Indiana Senate Panel on Immigration Invites Trump Adviser


An Indiana Senate committee will examine immigration issues in the state according to the advice of two lawyers behind some of the strictest proposals against undocumented immigrants.

One is Kansas Secretary of State Kris Kobach, the person who recently suggested to Republican candidate Donald Trump to build a wall on Mexico’s border and make the country pay for it. Kobach also helped form Arizona’s and Alabama’s immigration laws, considered some of the toughest in the country.

The other lawyer will be Dale Wilcox, executive director of Immigration Reform Law Institute, a nonprofit organization which supports immigration restrictions and has strongly opposed President Obama’s own immigration policies.

The two will provide background on state and federal immigration law at the inaugural meeting of Indiana’s immigration committee. The committee plans to hold six meetings and form recommendations for state immigration policy, both for legal and illegal immigration.

Republican Senate leader Mike Delph will be directing the committee and it will “take a fair and deliberate approach to studying the effects of illegal and legal immigration in Indiana.”

Senate Democratic Leader Tim Lenane, however, said the committee has been created as a sounding board for anti-immigration policies, and “rather than kicking off this series of committee meetings by including all stakeholders, leadership has invited two of the most controversial and dangerous voices in immigration policy to date.”

In 2008, Delph unsuccessfully pushed to require employers to use the federal government’s E-Verify system to check workers’ immigration status, and in 2011 helped pass an immigration law that allowed the arrests of people whose immigration status was questionable.

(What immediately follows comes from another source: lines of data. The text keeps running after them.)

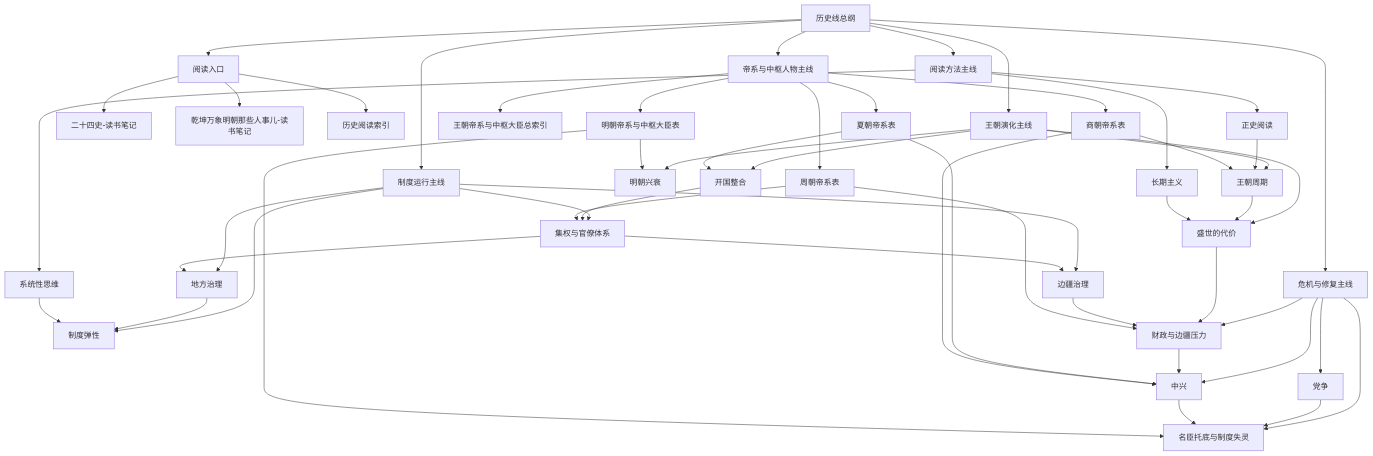
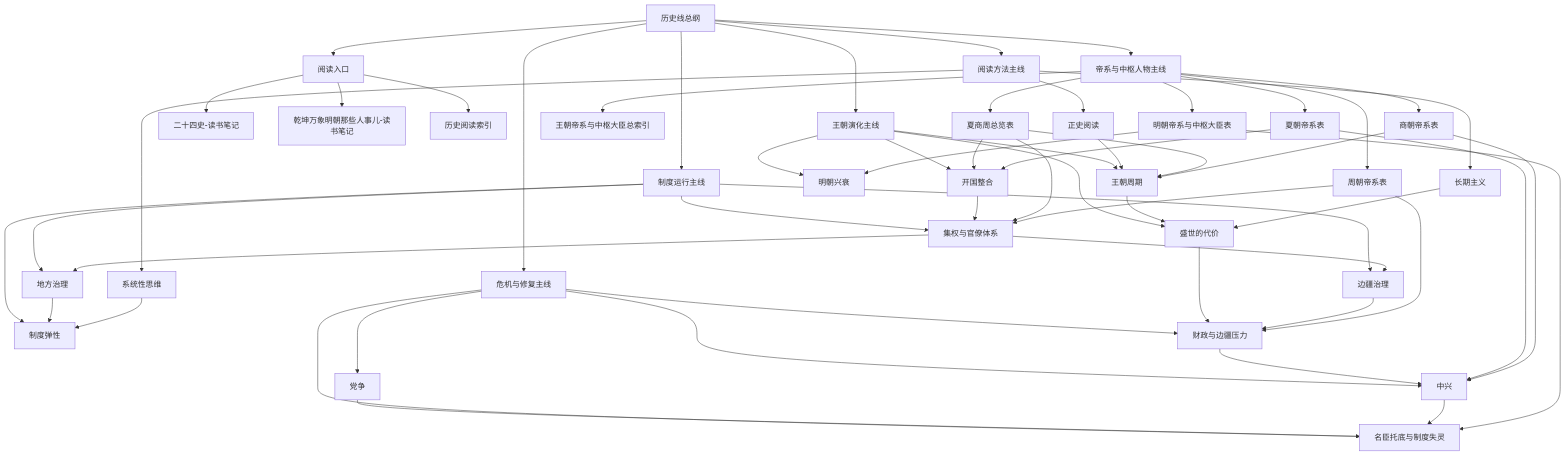
The diagram in 历史线总纲.md (zhuguang-ZFG/reading), drawn with Mermaid before and after one commit. The commit also changed other lines of this file and 4 other files, not shown here.

````diff
--- a/历史线总纲.md
+++ b/历史线总纲.md
@@ -23,62 +23,66 @@
 ```mermaid
 flowchart TD
     A[历史线总纲]
 
     A --> B[阅读入口]
     A --> C[王朝演化主线]
     A --> D[制度运行主线]
     A --> E[危机与修复主线]
     A --> F[阅读方法主线]
     A --> G[帝系与中枢人物主线]
 
     B --> B1[二十四史-读书笔记]
     B --> B2[乾坤万象明朝那些人事儿-读书笔记]
     B --> B3[历史阅读索引]
 
     C --> C1[开国整合]
     C --> C2[王朝周期]
     C --> C3[盛世的代价]
     C --> C4[明朝兴衰]
 
     D --> D1[集权与官僚体系]
     D --> D2[地方治理]
     D --> D3[边疆治理]
     D --> D4[制度弹性]
 
     E --> E1[财政与边疆压力]
     E --> E2[党争]
     E --> E3[中兴]
     E --> E4[名臣托底与制度失灵]
 
     F --> F1[正史阅读]
     F --> F2[系统性思维]
     F --> F3[长期主义]
 
     G --> G1[王朝帝系与中枢大臣总索引]
-    G --> G2[夏朝帝系表]
-    G --> G3[商朝帝系表]
-    G --> G4[周朝帝系表]
-    G --> G5[明朝帝系与中枢大臣表]
+    G --> G2[夏商周总览表]
+    G --> G3[夏朝帝系表]
+    G --> G4[商朝帝系表]
+    G --> G5[周朝帝系表]
+    G --> G6[明朝帝系与中枢大臣表]
 
     C1 --> D1
     C2 --> C3
     C3 --> E1
     D1 --> D2
     D1 --> D3
     D2 --> D4
     D3 --> E1
     E1 --> E3
     E2 --> E4
     E3 --> E4
     F1 --> C2
     F2 --> D4
     F3 --> C3
     G2 --> C1
-    G2 --> E3
-    G3 --> C2
+    G2 --> C2
+    G2 --> D1
+    G3 --> C1
     G3 --> E3
-    G4 --> D1
-    G4 --> E1
-    G5 --> C4
-    G5 --> E4
+    G4 --> C2
+    G4 --> E3
+    G5 --> D1
+    G5 --> E1
+    G6 --> C4
+    G6 --> E4
 ```
````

Delph said he is seeking an update on how much the state spends to support undocumented immigrants, with Republican Gov. Mitch Daniels’ administration estimated that undocumented immigrants cost $130 million in public dollars on expenses such as public schools, state prisons, and health care.

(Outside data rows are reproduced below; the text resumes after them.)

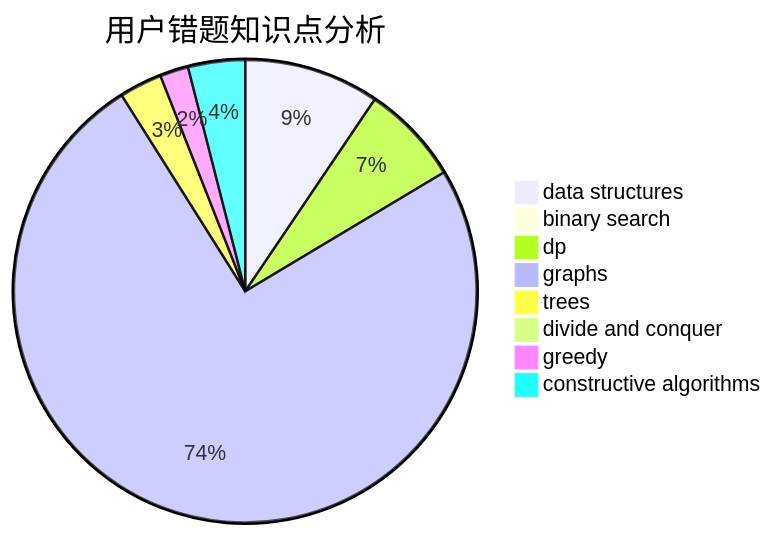
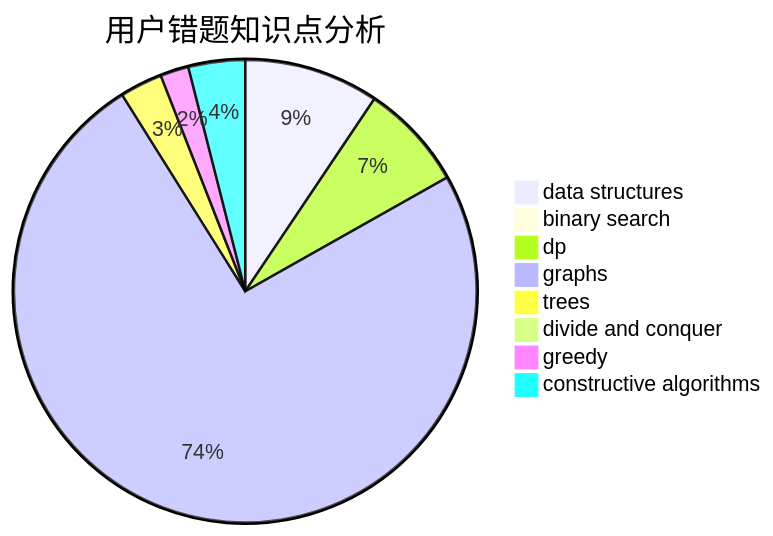
One commit to sherpahu/cfrs.github.io changed the third of 3 diagrams in docs/user/u2303.md. Above: the diagram before and after it, drawn with Mermaid. The commit also changed other lines of this file and 2770 other files, not shown here.

````diff
--- a/docs/user/u2303.md
+++ b/docs/user/u2303.md
@@ -36,11 +36,11 @@
 ```mermaid
 pie title 用户错题知识点分析
     "data structures" :  19
     "binary search" :  0
-    "dp" :  14
+    "dp" :  15
     "graphs" :  150
     "trees" :  6
     "divide and conquer" :  2
     "greedy" :  4
     "constructive algorithms" :  8
 ```
````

What effect these two lawyers will have on the state’s future policies and the country at large awaits to be seen.